[7] M. González, L. Cernuzzi, O. Pastor, A navigational role-centric model oriented web approach – MoWebA, Int. J. Web Eng. Technol. 11 (1) (2016) 29–67. doi:10.1504/IJWET.2016.075963. URL https://doi.org/10.1504/IJWET.2016.075963

[8] M. Patterns, Microsoft Application Architecture Guide, 2nd Edition, Microsoft Press, 2009.

[9] R. Acerbis, A. Bongio, M. Brambilla, S. Butti, Model-Driven Development Based on OMG’s IFML with WebRatio Web and Mobile Platform, in: P. Cimiano, F. Frasincar, G. Houben, D. Schwabe (Eds.), Engineering the Web in the Big Data Era – 15th International Conference, ICWE 2015, Rotterdam, The Netherlands, June 23-26, 2015, Proceedings, Vol. 9114 of Lecture Notes in Computer Science, Springer, 2015, pp. 605–608. doi:10.1007/978-3-319-19890-3\_39. URL https://doi.org/10.1007/978-3-319-19890-3_39

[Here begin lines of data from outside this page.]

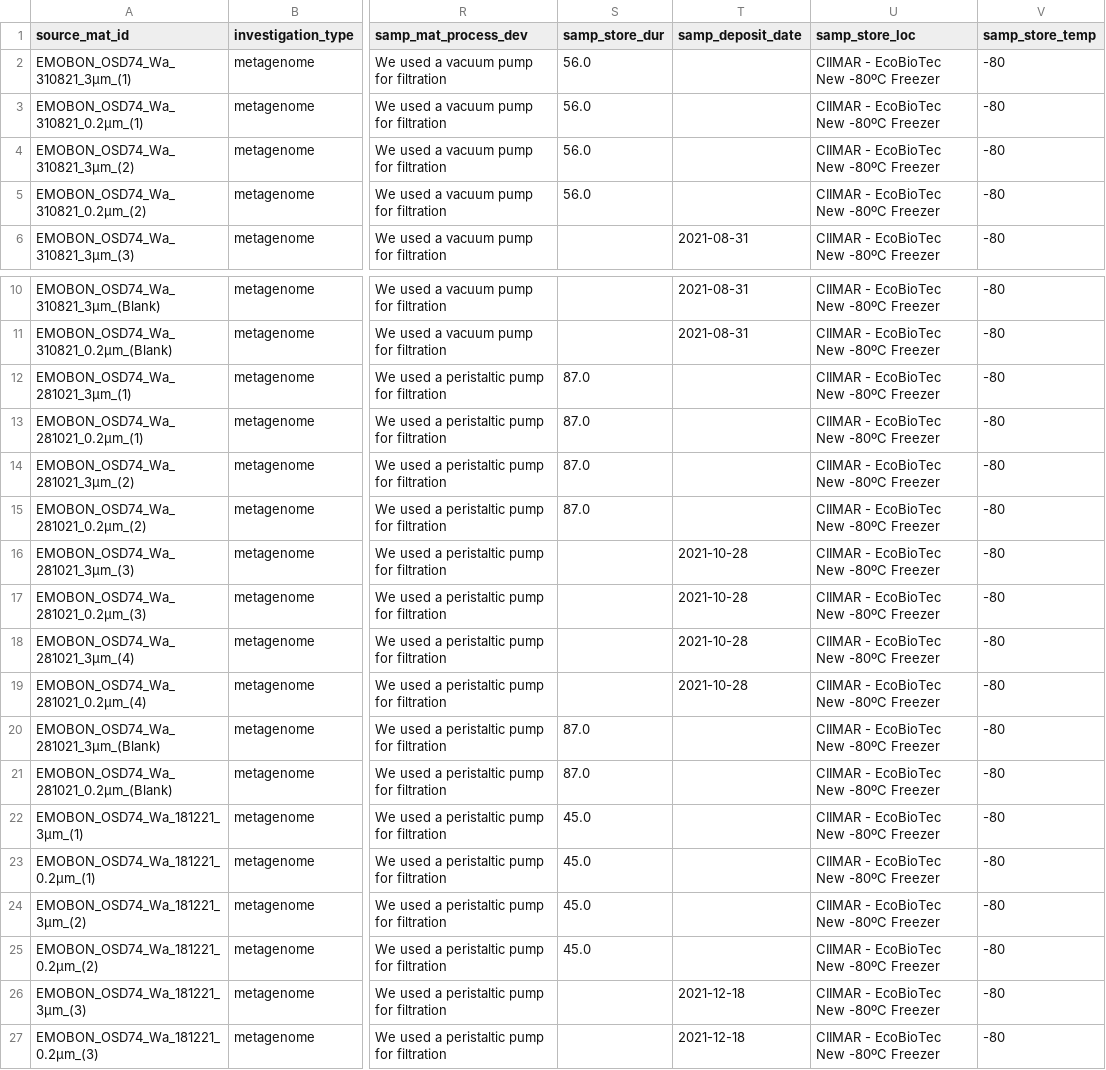
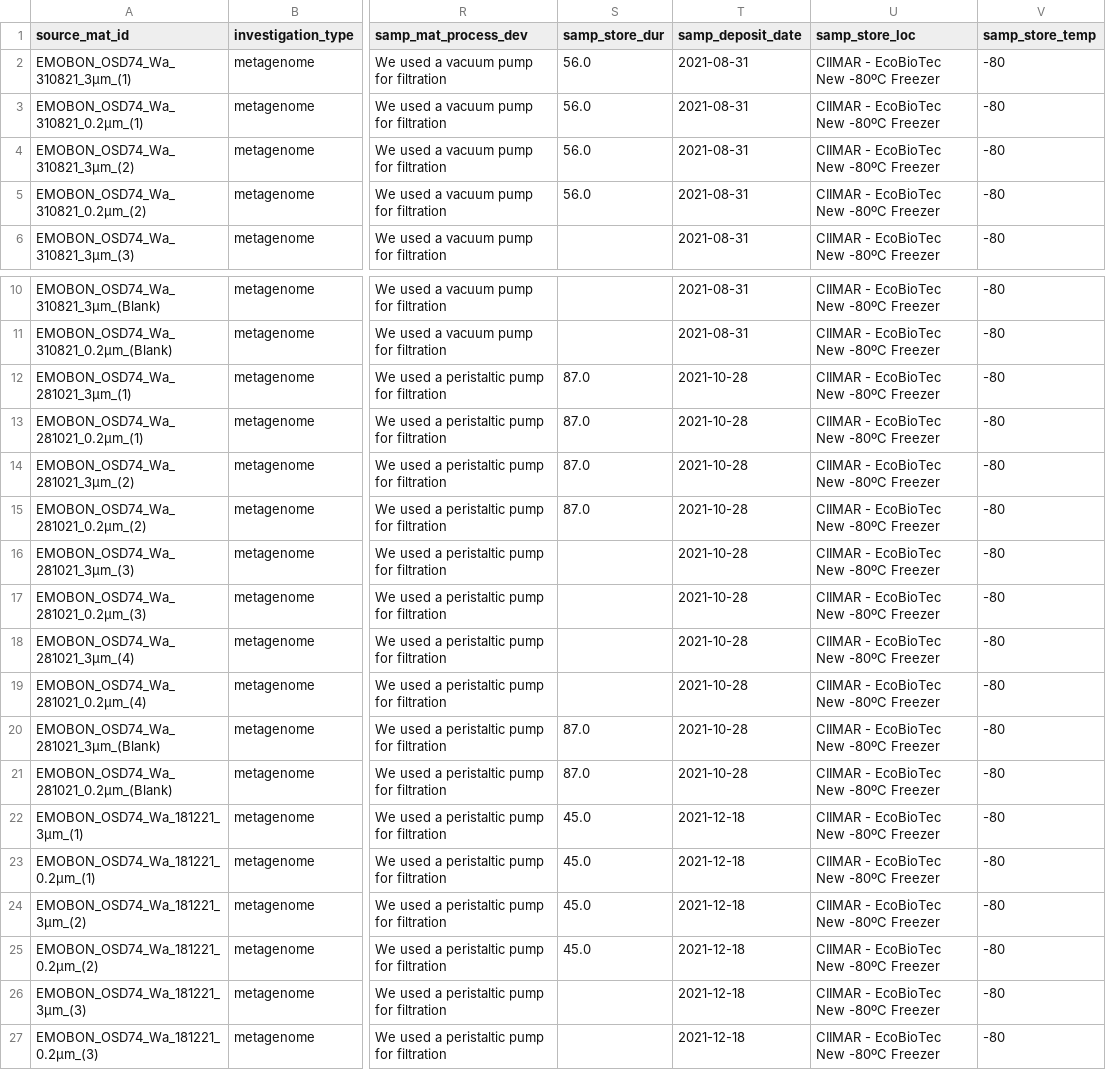
Before and after one commit to cedricdcc/observatory-OSD74-data, a CSV file: downloads/gdoc-csv/water_sampling.csv, drawn as a sheet; only a part is shown, gaps mark what is left out; the diff names each change by its address in the sheet, - before the commit and + after, or states it on an @@ line.

```diff
--- a/downloads/gdoc-csv/water_sampling.csv
+++ b/downloads/gdoc-csv/water_sampling.csv
-T2:T5 (samp_deposit_date): (empty)
+T2:T5 (samp_deposit_date): 2021-08-31
-T12:T15 (samp_deposit_date): (empty)
+T12:T15 (samp_deposit_date): 2021-10-28
-T20:T21 (samp_deposit_date): (empty)
+T20:T21 (samp_deposit_date): 2021-10-28
-T22:T25 (samp_deposit_date): (empty)
+T22:T25 (samp_deposit_date): 2021-12-18
```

[10] R. Acerbis, A. Bongio, M. Brambilla, S. Butti, Model-Driven Development of Cross-Platform Mobile Applications with Web Ratio and IFML, in: 2015 2nd ACM International Conference on Mobile Software Engineering and Systems, 2015, pp. 170–171. doi:10.1109/MobileSoft.2015.49.

[11] S. Evers, J. Ernsting, T. A. Majchrzak, Towards a Reference Architecture for Model-Driven Business Apps, in: T. X. Bui, R. H. S. Jr. (Eds.), 49th Hawaii International Conference on System Sciences, HICSS 2016, Koloa, HI, USA, January 5-8, 2016, IEEE Computer Society, 2016, pp. 5731–5740.  doi:10.1109/HICSS.2016.708. URL https://doi.org/10.1109/HICSS.2016.708

[12] T. A. Majchrzak, J. Ernsting, H. Kuchen, Achieving Business Practicability of Model-Driven Cross-Platform Apps, Open Journal of Information Systems (OJIS) 2 (2) (2015) 4–15. URL http://nbn-resolving.de/urn:nbn:de:101:1-201705194768

[13] C. Wohlin, P. Runeson, M. Höst, M. C. Ohlsson, B. Regnell, Experimentation in Software Engineering, Springer,  2012.doi:10.1007/978-3-642-29044-2. URLhttps://doi.org/10.1007/978-3-642-29044-2

[14] V. R. Basili, G. Caldiera, and D. H. Rombach.The Goal Question Metric Approach, volume I. John Wiley & Sons, 1994

Want to build better software faster?

Want to build better software faster?

Read about the latest trends on software modeling, design and low-code development

You have Successfully Subscribed!

Pin It on Pinterest

Share This